Start of Block

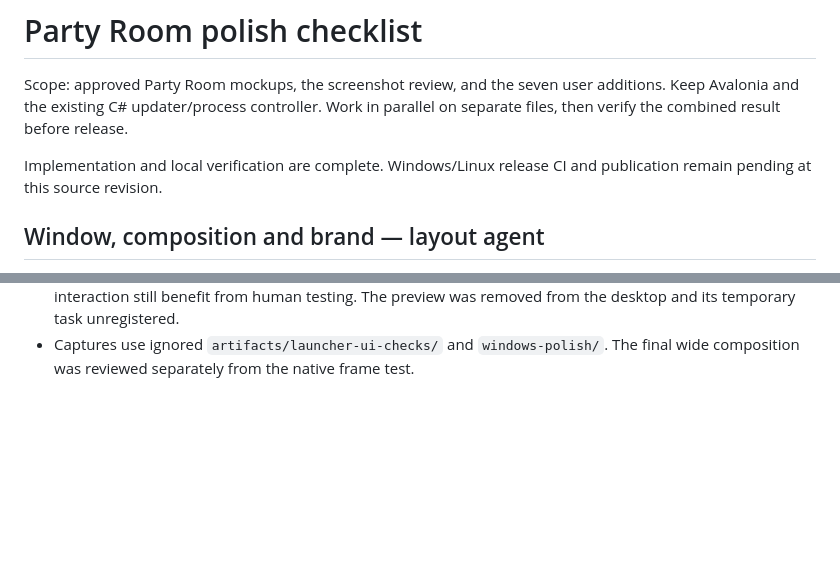
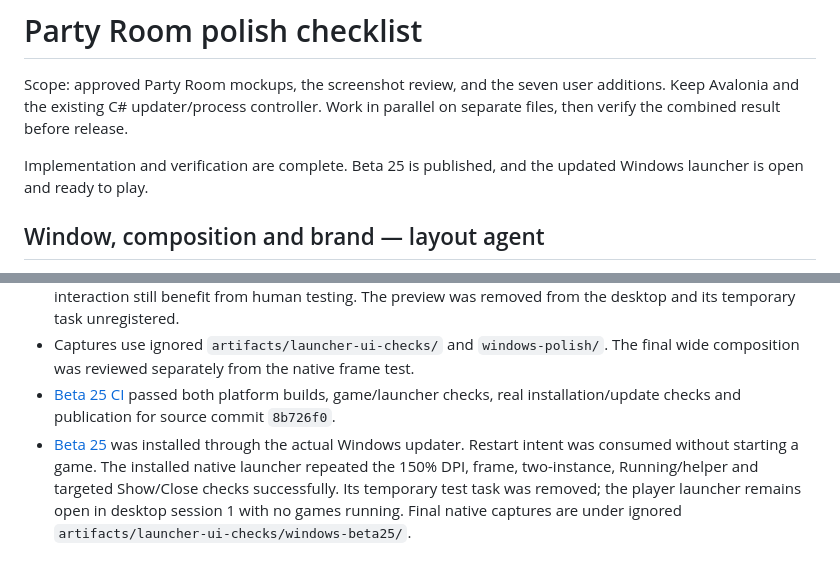
Before and after one commit to ConcosHut/LuckerParty, a Markdown page: docs/launcher-polish-checklist.md, 2 parts joined by grey strips. Rendered like a GitHub page; blank space fills up the shorter version.

Commit message:
Record Beta 25 launcher polish verification [skip ci]

```diff
--- a/docs/launcher-polish-checklist.md
+++ b/docs/launcher-polish-checklist.md
@@ -4,8 +4,8 @@ Scope: approved Party Room mockups, the screenshot review, and the seven user
 additions. Keep Avalonia and the existing C# updater/process controller. Work
 in parallel on separate files, then verify the combined result before release.
 
-Implementation and local verification are complete. Windows/Linux release CI
-and publication remain pending at this source revision.
+Implementation and verification are complete. Beta 25 is published, and the
+updated Windows launcher is open and ready to play.
 
 ## Window, composition and brand — layout agent
 
@@ -75,3 +75,13 @@ addressed with complete Avalonia control themes and custom window chrome.
   the desktop and its temporary task unregistered.
 - Captures use ignored `artifacts/launcher-ui-checks/` and `windows-polish/`.
   The final wide composition was reviewed separately from the native frame test.
+- [Beta 25 CI](https://github.com/ConcosHut/LuckerParty/actions/runs/36500754878)
+  passed both platform builds, game/launcher checks, real installation/update
+  checks and publication for source commit `8b726f0`.
+- [Beta 25](https://github.com/ConcosHut/LuckerParty/releases/tag/v0.3.0-beta.25)
+  was installed through the actual Windows updater. Restart intent was consumed
+  without starting a game. The installed native launcher repeated the 150% DPI,
+  frame, two-instance, Running/helper and targeted Show/Close checks successfully.
+  Its temporary test task was removed; the player launcher remains open in
+  desktop session 1 with no games running. Final native captures are under
+  ignored `artifacts/launcher-ui-checks/windows-beta25/`.
```
Also changed, not shown: other parts of docs/launcher-polish-checklist.md (+2 -2 lines).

End of Block

For this exercise, return every line from the data that holds the string "LuckerParty".

Answer to the exercise →
Before and after one commit to ConcosHut/LuckerParty, a Markdown page: docs/launcher-polish-checklist.md, 2 parts joined by grey strips. Rendered like a GitHub page; blank space fills up the shorter version.
+- [Beta 25 CI](https://github.com/ConcosHut/LuckerParty/actions/runs/36500754878)
+- [Beta 25](https://github.com/ConcosHut/LuckerParty/releases/tag/v0.3.0-beta.25)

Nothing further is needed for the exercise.